Choice of self-generation in the industrial firm: A case study of Indonesia
This dissertation investigates economic factors that industrial firms consider when deciding how much electricity to self-generate. The study develops and econometrically tests a simultaneous Tobit model explaining the relative importance of several key economic factors. The empirical result, based on data from the cigarette, spinning-textile, paper, fertilizer, crumb-rubber, cement and metal works industries in Indonesia, has demonstrated the interaction of several independent variables that determine the firm's decision to self-generate. The key variables that affect the decision are cost of self-generation, electricity demand of the public utility, and reliability of the public utility. The evidence suggests that for most firms, over a five year period, low levels of reliability of the public utility play the most important role in determining the quantity of electricity produced. The results indicate that an alternative government policy action related to the improvement of the quality of service should focus on utilizing firms' excess power generation. Under this option, the public utility, PLN, would purchase excess power from the industrial firms. The price should be on a level such that neither party is a financial losers. The benefit-cost analysis shows that this type of a private provision is beneficial not only for the utility and the firms, but also the nation. Furthermore, the establishment of a private provision market would help create more reliable and economical electric supply facilities. As a result, this could produce better energy resource allocation, especially in the electricity market, with minimum interruptions and decreases in outage cost. This study has several direct and indirect implications for industrial firms and the utility. For the industrial firms, the study helps to produce a better analysis of the strategy of cost minimization with the possibility of profiting from the power transaction. The utility, with a knowledge of the behavior of the industrial firms, would gain a better understanding concerning decisions on how to improve the electricity service.

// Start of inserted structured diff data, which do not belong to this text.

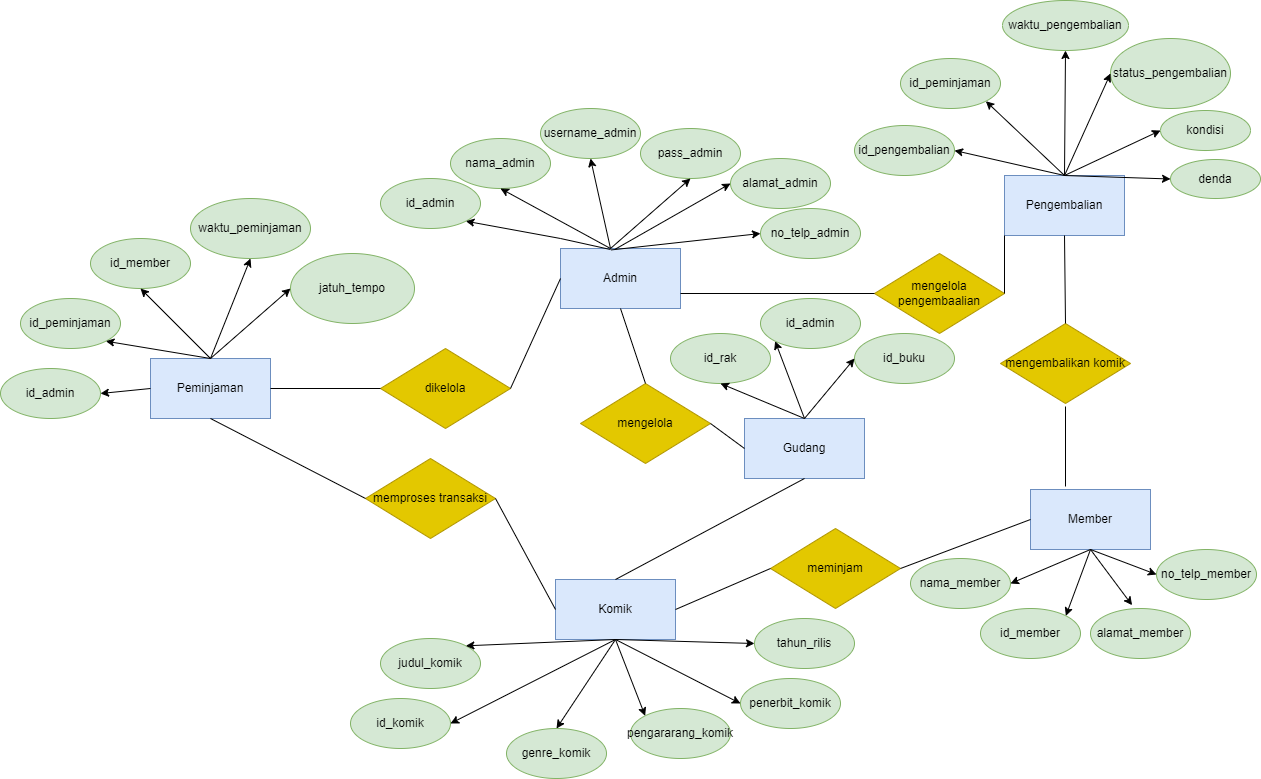
Above: Pertemuan 2/Diagram ERD.drawio.png in Naufalzaki05/IF214002 (draw.io), before the change. Source tidied: cells renumbered, new cells last; positions are measured from the earlier drawing's top-left corner, leaving out a move shared by most shapes.
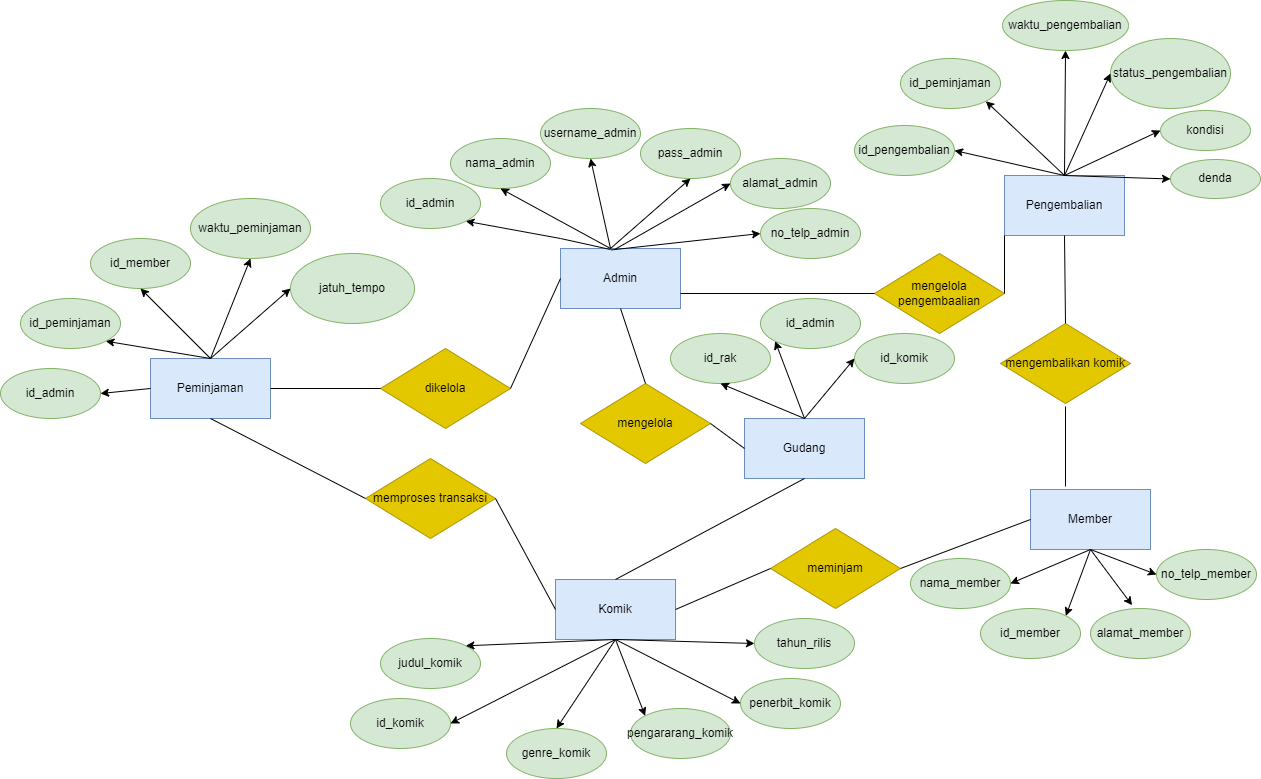
The same file after the commit.

What changed in the source:
```diff
@@ -236,7 +236,7 @@
     <mxCell id="74" style="endArrow=classic;html=1;rounded=0;entryX=0;entryY=0;entryDx=0;entryDy=0;exitX=0.5;exitY=1;exitDx=0;exitDy=0;" parent="1" edge="1" source="4" target="18">
       <mxGeometry relative="1" as="geometry" />
     </mxCell>
-    <mxCell id="75" value="id_buku" style="ellipse;whiteSpace=wrap;html=1;fillColor=#d5e8d4;strokeColor=#82b366;" parent="1" vertex="1">
+    <mxCell id="75" value="id_komik" style="ellipse;whiteSpace=wrap;html=1;fillColor=#d5e8d4;strokeColor=#82b366;" parent="1" vertex="1">
       <mxGeometry x="854" y="333" width="100" height="50" as="geometry" />
     </mxCell>
     <mxCell id="76" style="endArrow=classic;html=1;rounded=0;entryX=0.5;entryY=1;entryDx=0;entryDy=0;exitX=0.5;exitY=0;exitDx=0;exitDy=0;" parent="1" edge="1" source="71" target="72">
```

One way to do that, in the short or medium term, would be to promote potential self-generators to augment the public supply through appropriate price policies and regulations.
Abimanyu, Anggito, "Choice of self-generation in the industrial firm: A case study of Indonesia" (1993). Dissertations available from ProQuest. AAI9413784.